Also- each DRI is accurate for 97 – 98% of the general population. That leaves 2 or 3 out of a hundred (somewhere between 400,000 and 6 million Americans) for which a given DRI is not accurate. Then considering how many different DRIs (approximately 22) that are in play, and it will become evidently clear that the set of DRIs- taken as a whole- is most likely wrong for every individual, on at least one of the 20 to 30 items.

But we will use them anyway.

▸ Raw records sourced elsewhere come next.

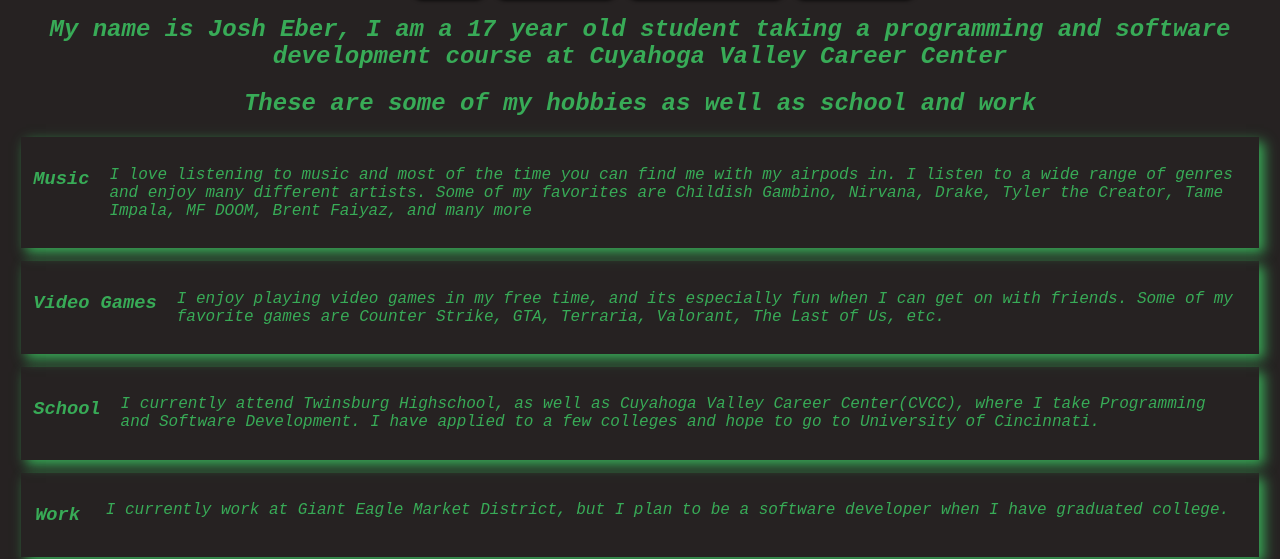
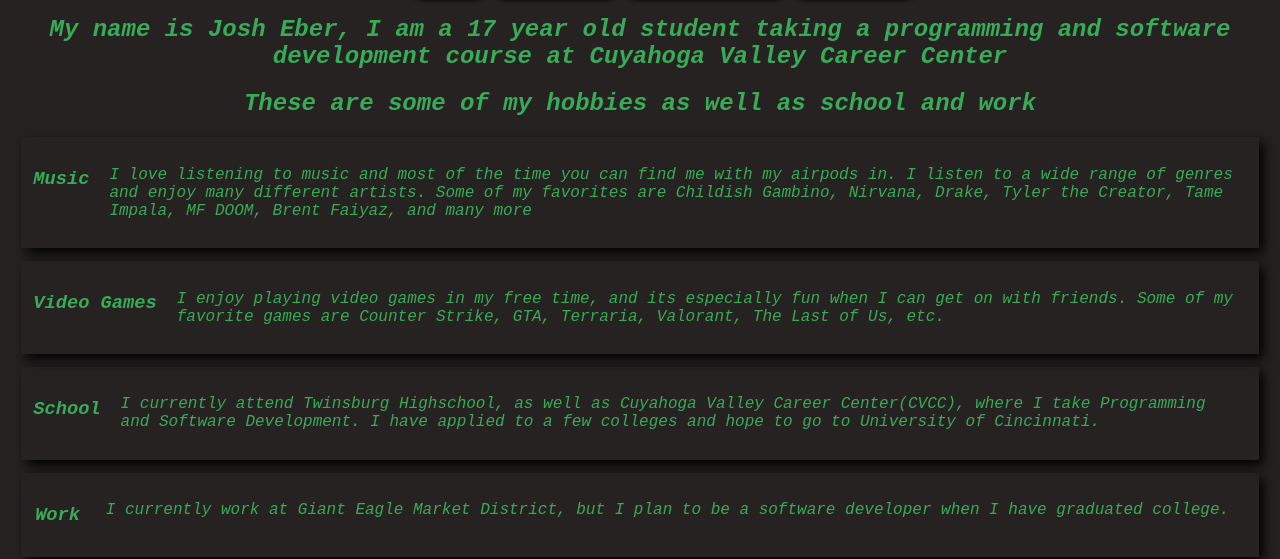
Before and after one commit to JoshuaEber/JoshEber.github.io, a plain HTML site: page about.html in a window 1280 px wide. Shown: the part 269-828 px from the top of the page. Drawn offline with Linux system fonts and the light colour scheme.

Commit message:
Update styles.css

```diff
--- a/styles.css
+++ b/styles.css
@@ -114,7 +114,7 @@ img{
 	grid-gap: 10px;
 	margin: 1%;
 	padding: 1%;
-	box-shadow: 5px 5px 12px #38ab57;
+	box-shadow: 5px 5px 12px #000;
 }
 .about-titles{
 	text-align: center;
```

Now here is another fun point. There are actually multiple reference ranges included in the DRIs. Recommended Daily Allowance (RDA) is the one we are going to use for the lower end of our tracking range. This is often expressed on food labels as Percent Daily Value or DV%. There is also the Adequate Intake (AI), which is often the same as the RDA, and the Upper Tolerable Limit (UL) which generally represents the maximum total intake from food, water, and supplements, which presents no known health risk. We will use the UI as the upper range for our tracking. Also, keep in mind that reference ranges for women and children are different than those for adult men. You will have to look those up on your own, or get some professional help.

Remember, we are going to leave phosphorus, fluoride, and chloride out of the tracking since we can safely assume pretty much everybody gets enough of those. There is one more related element- namely iodine- that we cannot be so sure of, and for which we will have to account for later since the tracking software I selected does not have data for iodine. The relevant DRI for iodine is: 150 - 1100μg.

At this point, I can also see that my tracking software does not account for chromium or molybdenum, so we will add those to the growing list of things to account for later.

Sadly, my tracking software does not account for vitamin K. Yet another thing to come back to later.

Since my tracking software, for some unknown reason, does not account for biotin or choline, we will have to come back to those later as well.

There are a few other things I would like to point out here. Firstly, the fine print at the bottom of the IOM Report notifies me that the vitamin D range is for people who receive the minimum amount of natural sunlight. Which means, as a Michigander, I do not meet those requirements for much of the year. I also notice that they recommend that all women of childbearing age acquire an additional 400 μg of folate from dietary supplements or fortified foods. I also see that, due to age-related absorption problems, the IOM recommends that all people older than 50 years of age acquire an additional B12 from fortified foods or supplements.

A quick check with the United States 2010 Census Statistics yield that the total number of women of childbearing age and adults over 50 years of age comes to approximately 200 million people. In other words, according to the Institute of Medicine, approximately 2/3 of all Americans should be taking some form of dietary supplement. Crazy, I know.

Alright, well it looks like we FINALLY have all of our guidelines in place. Are you still with me? Now it's time to begin constructing an actual meal plan!